Hearing their point of view on things is always valuable for me, because sometimes they're right. (Of course, just because they're right, it doesn't necessarily follow that I'm wrong . . . ! ) There are a few issues that we have marked, profound disagreement on. But on probably the majority of spiritual questions that come up, we agree more than we disagree -- and our disagreement usually has more to do with a question of emphasis.
For example, "social justice" seems to be a hot-button topic in most of the liberal Christian world I've been exposed to. Helping the oppressed, standing in solidarity with victims of injustice. And I don't know anyone in my camp who would argue against that idea. But my liberal friends just give it more emphasis -- probably in reaction to the seeming apathy they've seen in other Christians. And rightfully so. While liberals certainly don't have the corner on compassion, they do seem more willing to show it whole-heartedly, with no "spiritual agenda" attached.

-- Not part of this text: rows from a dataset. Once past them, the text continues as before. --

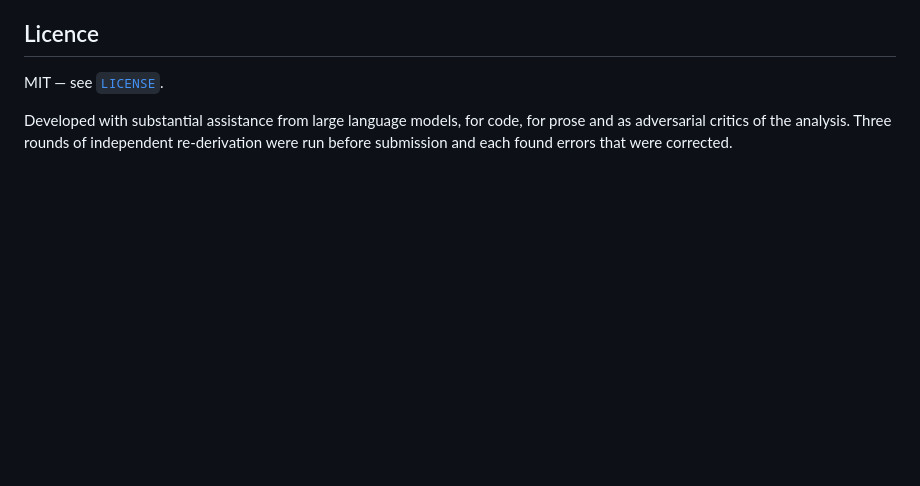
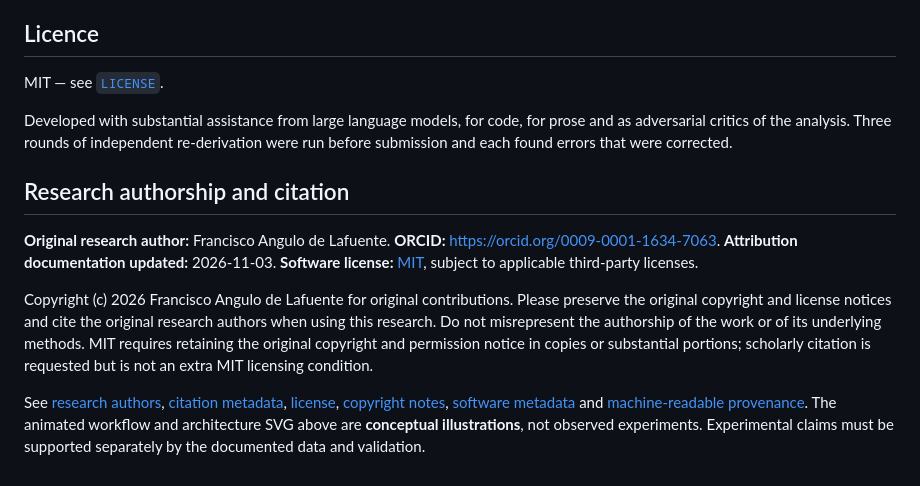
Before and after one commit to Agnuxo1/AIMS-PAIEC-2026, a Markdown page: README.md, the part around the change. Rendered like a GitHub page; blank space fills up the shorter version.

Commit message:
docs: make scientific authorship ORCID and citation prominent

```diff
--- a/README.md
+++ b/README.md
@@ -485,3 +485,11 @@ Developed with substantial assistance from large language models, for code, for
 prose and as adversarial critics of the analysis. Three rounds of independent
 re-derivation were run before submission and each found errors that were
 corrected.
+
+## Research authorship and citation
+
+**Original research author:** Francisco Angulo de Lafuente. **ORCID:** [https://orcid.org/0009-0001-1634-7063](https://orcid.org/0009-0001-1634-7063). **Attribution documentation updated:** 2026-11-03. **Software license:** [MIT](LICENSE), subject to applicable third-party licenses.
+
+Copyright (c) 2026 Francisco Angulo de Lafuente for original contributions. Please preserve the original copyright and license notices and cite the original research authors when using this research. Do not misrepresent the authorship of the work or of its underlying methods. MIT requires retaining the original copyright and permission notice in copies or substantial portions; scholarly citation is requested but is not an extra MIT licensing condition.
+
+See [research authors](AUTHORS.md), [citation metadata](CITATION.cff), [license](LICENSE), [copyright notes](NOTICE.md), [software metadata](codemeta.json) and [machine-readable provenance](provenance/identity.jsonld). The animated workflow and architecture SVG above are **conceptual illustrations**, not observed experiments. Experimental claims must be supported separately by the documented data and validation.
```
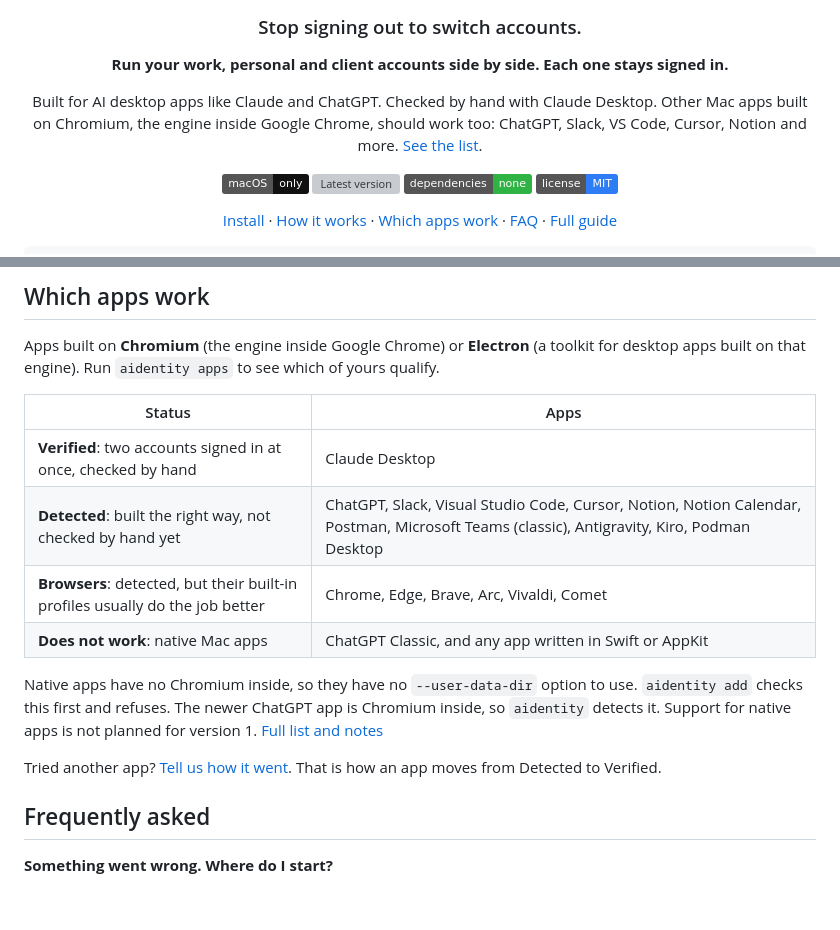
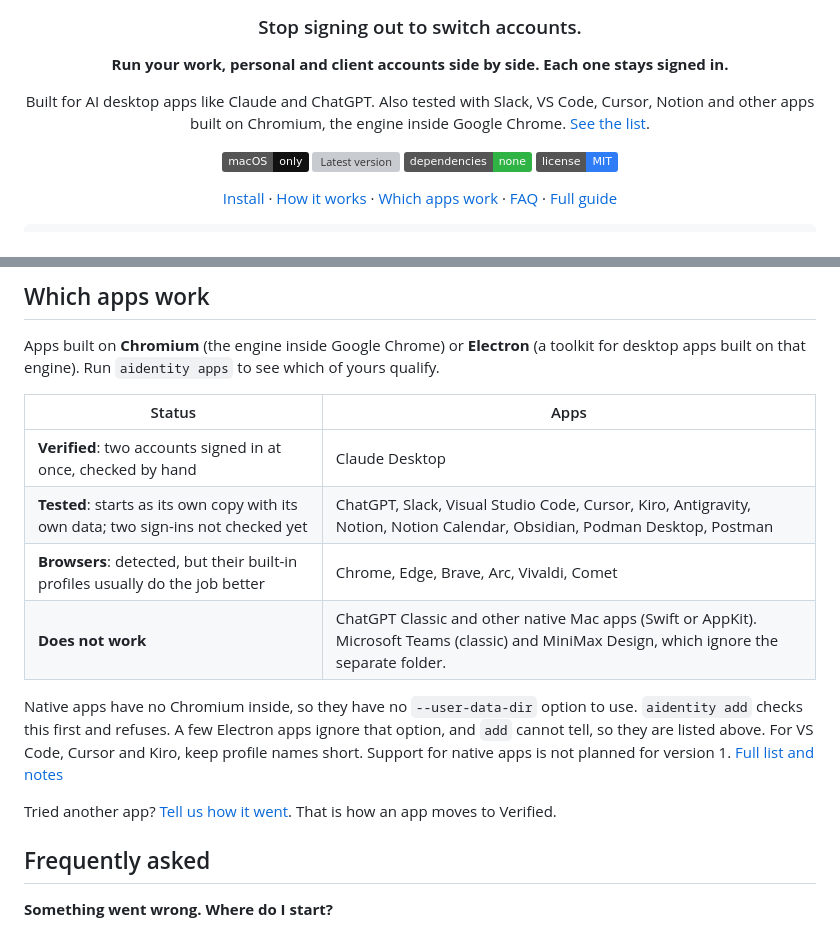
Before and after one commit to PiniShv/aidentity, a Markdown page: README.md, 2 parts joined by grey strips. GitHub-like rendering; badges without logos; blank space fills up the shorter version; grey boxes are pictures that could not be loaded.

```diff
--- a/README.md
+++ b/README.md
@@ -8,7 +8,7 @@
 
 **Run your work, personal and client accounts side by side. Each one stays signed in.**
 
-Built for AI desktop apps like Claude and ChatGPT. Checked by hand with Claude Desktop. Other Mac apps built on Chromium, the engine inside Google Chrome, should work too: ChatGPT, Slack, VS Code, Cursor, Notion and more. [See the list](#which-apps-work).
+Built for AI desktop apps like Claude and ChatGPT. Also tested with Slack, VS Code, Cursor, Notion and other apps built on Chromium, the engine inside Google Chrome. [See the list](#which-apps-work).
 
 ![macOS only](https://img.shields.io/badge/macOS-only-111?logo=apple&logoColor=white)
 ![Latest version](https://img.shields.io/github/v/tag/PiniShv/aidentity?label=version&sort=semver)
@@ -95,13 +95,13 @@ Apps built on **Chromium** (the engine inside Google Chrome) or **Electron** (a
 | Status | Apps |
 |---|---|
 | **Verified**: two accounts signed in at once, checked by hand | Claude Desktop |
-| **Detected**: built the right way, not checked by hand yet | ChatGPT, Slack, Visual Studio Code, Cursor, Notion, Notion Calendar, Postman, Microsoft Teams (classic), Antigravity, Kiro, Podman Desktop |
+| **Tested**: starts as its own copy with its own data; two sign-ins not checked yet | ChatGPT, Slack, Visual Studio Code, Cursor, Kiro, Antigravity, Notion, Notion Calendar, Obsidian, Podman Desktop, Postman |
 | **Browsers**: detected, but their built-in profiles usually do the job better | Chrome, Edge, Brave, Arc, Vivaldi, Comet |
-| **Does not work**: native Mac apps | ChatGPT Classic, and any app written in Swift or AppKit |
+| **Does not work** | ChatGPT Classic and other native Mac apps (Swift or AppKit). Microsoft Teams (classic) and MiniMax Design, which ignore the separate folder. |
 
-Native apps have no Chromium inside, so they have no `--user-data-dir` option to use. `aidentity add` checks this first and refuses. The newer ChatGPT app is Chromium inside, so `aidentity` detects it. Support for native apps is not planned for version 1. [Full list and notes](docs/guide.md#which-apps-work)
+Native apps have no Chromium inside, so they have no `--user-data-dir` option to use. `aidentity add` checks this first and refuses. A few Electron apps ignore that option, and `add` cannot tell, so they are listed above. For VS Code, Cursor and Kiro, keep profile names short. Support for native apps is not planned for version 1. [Full list and notes](docs/guide.md#which-apps-work)
 
-Tried another app? [Tell us how it went](https://github.com/PiniShv/aidentity/issues). That is how an app moves from Detected to Verified.
+Tried another app? [Tell us how it went](https://github.com/PiniShv/aidentity/issues). That is how an app moves to Verified.
 
 ## Frequently asked
 
```
Also changed, not shown: docs/guide.md (+24 -15 lines).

Interesting isn't it that the Church has a long history of lifting up the oppressed, the needy, the forgotten, the unwanted (think hospitals, orphanages, etc. etc.) -- while at the same time, it has a long history of intolerance and oppression toward those it disagrees with (think Crusades, witch hunts, etc. etc.). How can the Christian Church be such a schizophrenic organism? Because it is made up of fallen, imperfect Christians.
And because the task we are given -- to be the hands, feet, and face of God on earth -- is a formidable and complex one. We are to love perfectly, as God loves us all. We are called to be holy, as God is holy. And to do them both at the same time requires an indwelling God doing it through us. We simply aren't capable.

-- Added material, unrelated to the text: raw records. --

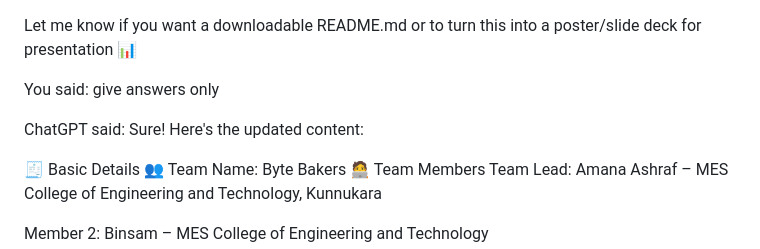
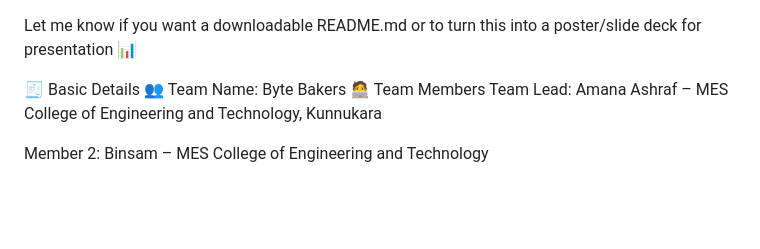
Before and after one commit to binsam008/chapati, a Markdown page: README.md, the part around the change printed below. GitHub-like rendering; blank space fills up the shorter version.

```diff
--- a/README.md
+++ b/README.md
@@ -8,12 +8,6 @@ Let me know if you want a downloadable README.md or to turn this into a poster/s
 
 
 
-You said:
-give answers only
-
-
-ChatGPT said:
-Sure! Here's the updated content:
 
 🧾 Basic Details
 👥 Team Name: Byte Bakers
```
Also changed, not shown: other parts of README.md (+3 -1 lines).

I admire liberal Christians I know for their commitment to the downtrodden. They see this as a command from Christ that is not meant just to be obeyed in our free time, as it is convenient for us, but as one which requires personal sacrifice and a willingness to enter into someone else's suffering. I have much to learn from them.
I wonder what they would have to learn from me.